Extracted material:
--- START ---

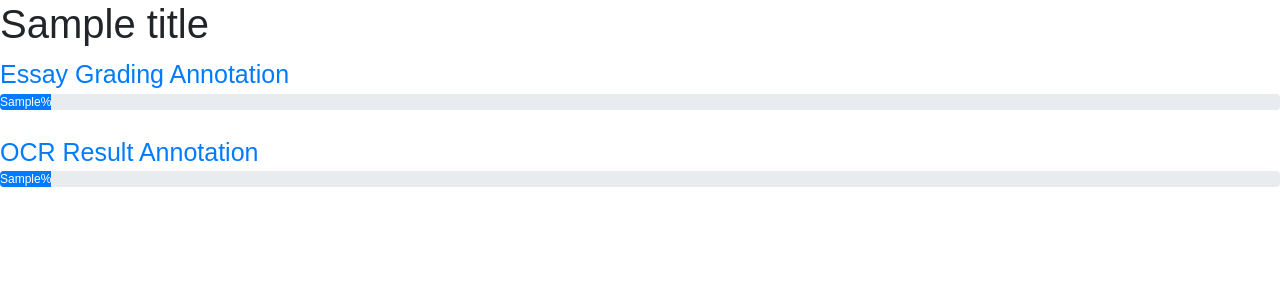
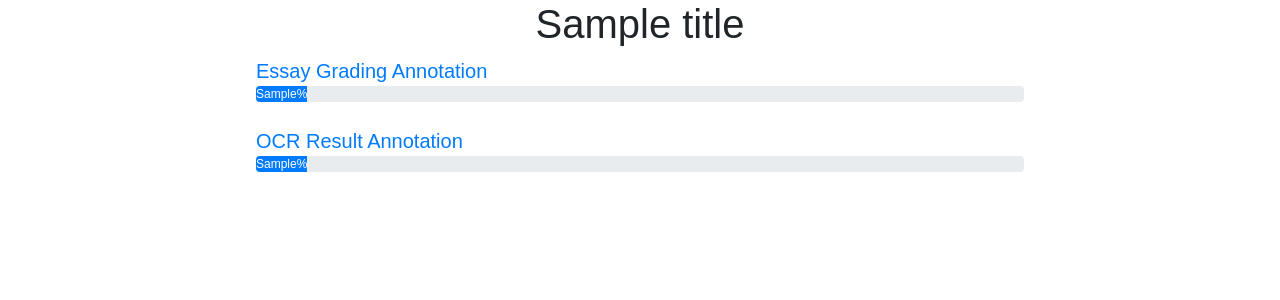
Before and after one commit to professorlust/annotator, a Python web app: template templates/main.html in a window 1280 px wide. Shown: the top 300 px of the page. Run offline with Jinja, Linux system fonts and the light colour scheme; the template is opened without the code that fills it: most values are stand-ins (such as "Sample title", 1, 10 or a date in 2020); some libraries are stand-ins or nearby versions.

Commit message:
Improve CSS of main page

```diff
--- a/handlers/main_handler.py
+++ b/handlers/main_handler.py
@@ -11,7 +11,7 @@ class MainHandler(tornado.web.RequestHandler):
     def get(self):
         self.render(
             'main.html',
-            title='17ZY NLP Annotation Platform',
+            title='17zuoye NLP Annotation Platform',
             mark_url=self.application.mark_url,
             ocr_url=self.application.ocr_url,
             annotation_essay_ratio=self.application.annotation_essay_ratio,
--- a/static/css/main.css
+++ b/static/css/main.css
@@ -5,7 +5,7 @@ label {
 }
 
 a {
-    font-size: 25px;
+    font-size: 20px;
 }
 
 ul {
@@ -15,6 +15,17 @@ ul {
 .title {
     font-family: "Arial";
 }
+
+.platform_title {
+    font-family: "Arial";
+    text-align: center;
+}
+
+.projects {
+    margin-left: 20%;
+    margin-right: 20%;
+}
+
 
 .essay_annotator {
     margin: auto;
--- a/templates/main.html
+++ b/templates/main.html
@@ -14,16 +14,18 @@
 </head>
 <body>
 	<div class="essay_annotator">
-        <h1 class="title">{{ title }}</h1>
-		<a href= {{ mark_url }}>Essay Grading Annotation</a><br>
+		<h1 class="platform_title">{{ title }}</h1>
+		<div class="projects">
+			<a href= {{ mark_url }}>Essay Grading Annotation</a>
 			<div class="progress">
 				<div class="progress-bar" role="progressbar" style="width: {{ annotation_essay_ratio }}%;" aria-valuenow="{{ annotation_essay_ratio }}" aria-valuemin="0" aria-valuemax="100">{{ annotation_essay_ratio }}%</div>
 			</div>
 			<br>
-		<a href= {{ ocr_url }}>OCR Result Annotation</a><br>
+			<a href= {{ ocr_url }}>OCR Result Annotation</a>
 			<div class="progress">
 				<div class="progress-bar" role="progressbar" style="width: {{ corrected_ocr_ratio }}%;" aria-valuenow="{{ corrected_ocr_ratio }}" aria-valuemin="0" aria-valuemax="100">{{ corrected_ocr_ratio }}%</div>
 			</div>
 		</div>
+	</div>
 </body>
 </html>
```
Lines whose indentation alone changed are shown as unchanged.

--- END ---

Work item: Return the material above verbatim. Pictures are to be excluded.

Answer for this exercise:
Before and after one commit to professorlust/annotator, a Python web app: template templates/main.html in a window 1280 px wide. Shown: the top 300 px of the page. Run offline with Jinja, Linux system fonts and the light colour scheme; the template is opened without the code that fills it: most values are stand-ins (such as "Sample title", 1, 10 or a date in 2020); some libraries are stand-ins or nearby versions.

Commit message:
Improve CSS of main page

```diff
--- a/handlers/main_handler.py
+++ b/handlers/main_handler.py
@@ -11,7 +11,7 @@ class MainHandler(tornado.web.RequestHandler):
     def get(self):
         self.render(
             'main.html',
-            title='17ZY NLP Annotation Platform',
+            title='17zuoye NLP Annotation Platform',
             mark_url=self.application.mark_url,
             ocr_url=self.application.ocr_url,
             annotation_essay_ratio=self.application.annotation_essay_ratio,
--- a/static/css/main.css
+++ b/static/css/main.css
@@ -5,7 +5,7 @@ label {
 }
 
 a {
-    font-size: 25px;
+    font-size: 20px;
 }
 
 ul {
@@ -15,6 +15,17 @@ ul {
 .title {
     font-family: "Arial";
 }
+
+.platform_title {
+    font-family: "Arial";
+    text-align: center;
+}
+
+.projects {
+    margin-left: 20%;
+    margin-right: 20%;
+}
+
 
 .essay_annotator {
     margin: auto;
--- a/templates/main.html
+++ b/templates/main.html
@@ -14,16 +14,18 @@
 </head>
 <body>
 	<div class="essay_annotator">
-        <h1 class="title">{{ title }}</h1>
-		<a href= {{ mark_url }}>Essay Grading Annotation</a><br>
+		<h1 class="platform_title">{{ title }}</h1>
+		<div class="projects">
+			<a href= {{ mark_url }}>Essay Grading Annotation</a>
 			<div class="progress">
 				<div class="progress-bar" role="progressbar" style="width: {{ annotation_essay_ratio }}%;" aria-valuenow="{{ annotation_essay_ratio }}" aria-valuemin="0" aria-valuemax="100">{{ annotation_essay_ratio }}%</div>
 			</div>
 			<br>
-		<a href= {{ ocr_url }}>OCR Result Annotation</a><br>
+			<a href= {{ ocr_url }}>OCR Result Annotation</a>
 			<div class="progress">
 				<div class="progress-bar" role="progressbar" style="width: {{ corrected_ocr_ratio }}%;" aria-valuenow="{{ corrected_ocr_ratio }}" aria-valuemin="0" aria-valuemax="100">{{ corrected_ocr_ratio }}%</div>
 			</div>
 		</div>
+	</div>
 </body>
 </html>
```
Lines whose indentation alone changed are shown as unchanged.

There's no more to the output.